New Roamn cursive b In this example of New Roman cursive, the minuscule b is, to our eyes, back to front.
In the pre-Carolingian minuscule scripts or National Hands, b is generally recognisable. While it can appear as open in some early scripts, or vary between slightly open and closed even in the same passage, it rapidly becomes a simple letter with a closed loop.
half uncial b In a 6th century half uncial script, b has a slightly open form with a straight ascender.
Corbie ab b The peculiar form of the letter b is one of the diagnostic letters for the specialised book script called Corbie ab. The wide open loop and the crossbar seem to be unique to this script.
old Italian b An old northern Italian book hand of the 8th century shows the simple b with closed loop and more or less straight ascender, without any elaborations.
Merovingianb This example of of Merovingian minuscule or Germanic book hand displays the same basic form.
Luxeuil minuscule b The other named special Merovingian book hand, Luxeuil minuscule, while tending towards some elaborated letter forms, keeps things simple with b.
Visigothic b The Visigothic script puts a wedged top on the ascender of b.
insular half uncial b The formal script known as known as insular half uncial makes the letter somewhat squat and rounded, with a neatly wedged ascender.
insular minuscule b The wedged top of the ascender is retained in insular minuscule.
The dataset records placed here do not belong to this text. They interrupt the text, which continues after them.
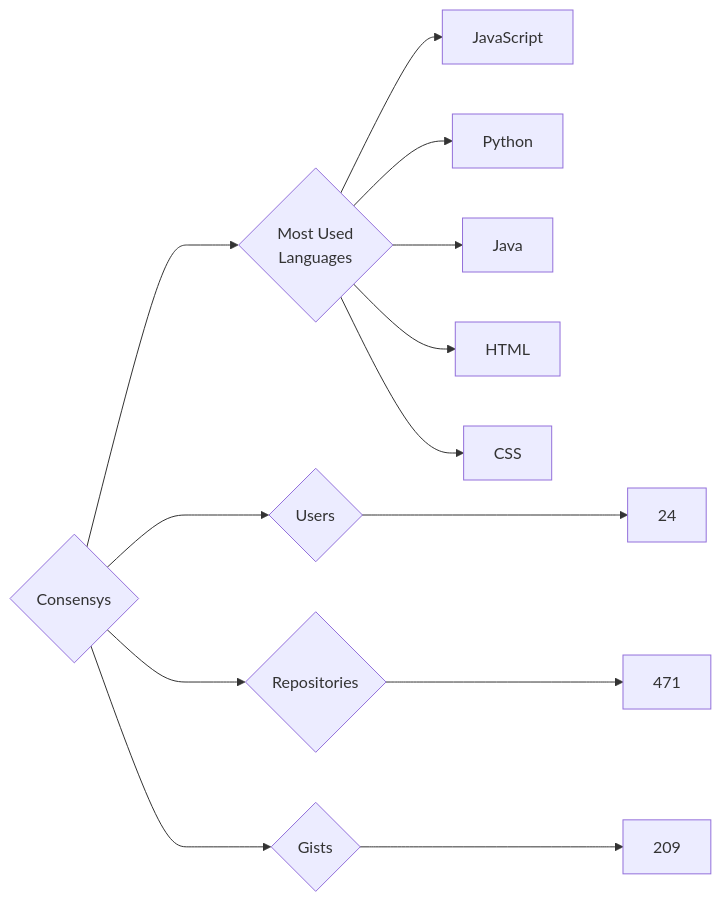
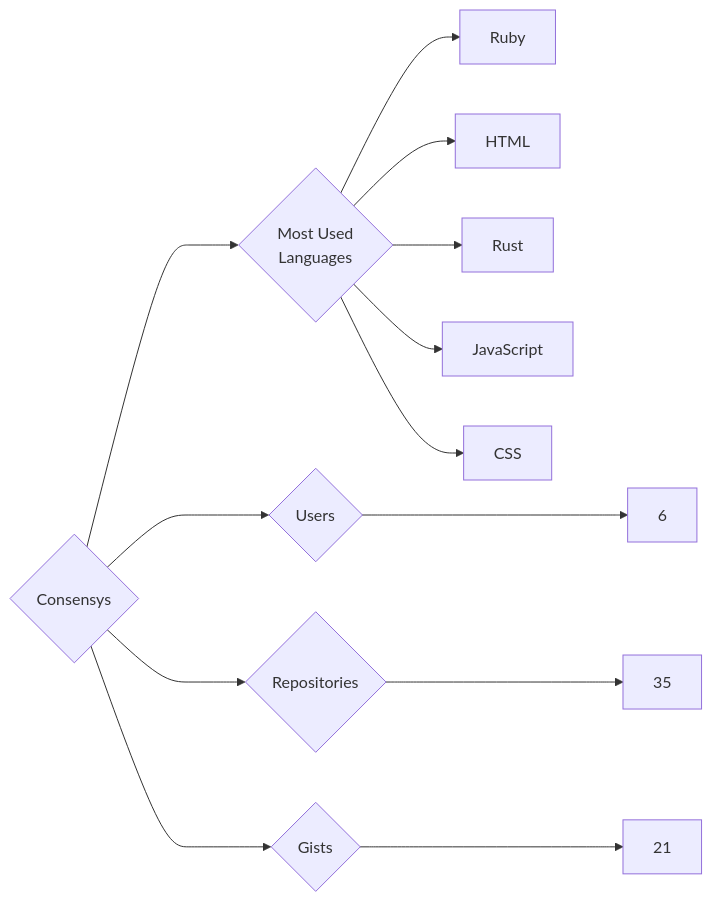
One commit to trickest/insiders changed the diagram in targets/Consensys/README.md. Above: the diagram before and after it, drawn with Mermaid. The commit also changed 934 other files, not shown here.

````diff
--- a/targets/Consensys/README.md
+++ b/targets/Consensys/README.md
@@ -3,13 +3,13 @@
 ```mermaid
 graph LR
 COMPANY_NAME{Consensys}
-COMPANY_NAME ---> U{Users} ---> UN[24]
-COMPANY_NAME ---> R{Repositories} ---> RN[471]
-COMPANY_NAME ---> G{Gists} ---> GN[209]
+COMPANY_NAME ---> U{Users} ---> UN[6]
+COMPANY_NAME ---> R{Repositories} ---> RN[35]
+COMPANY_NAME ---> G{Gists} ---> GN[21]
 COMPANY_NAME ---> ML{Most Used<br>Languages}
+ML --> Ruby[Ruby]
+ML --> HTML[HTML]
+ML --> Rust[Rust]
 ML --> JavaScript[JavaScript]
-ML --> Python[Python]
-ML --> Java[Java]
-ML --> HTML[HTML]
 ML --> CSS[CSS]
 ```
````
This is a general characteristic of tall letters in this script family.
Beneventan b Beneventan minuscule displays the simple, upright closed form with the loop continuous with the ascender, as in most of the other contemporary scripts.
Merovingian chanceryb The extreme lateral compression and exaggerated tallness of ascenders, as well as the odd little crossbar, in Merovingian chancery script can make the letter a bit hard to recognise, but that is the nature of this difficult script.
old curialis b The old curialis of the papal chancery also tended to exaggeration of the height of ascenders, but the basic form is similar to that of the book hands.
The Carolingian reforms really did not have too much work to do on b, as the variations on this letter were not so great. There was a tendency for book hands to have shorter and chunkier forms of b, while document hands produced a taller letter.
Caroline minuscule b A formal rounded version of Caroline minuscule displays the nice simple b.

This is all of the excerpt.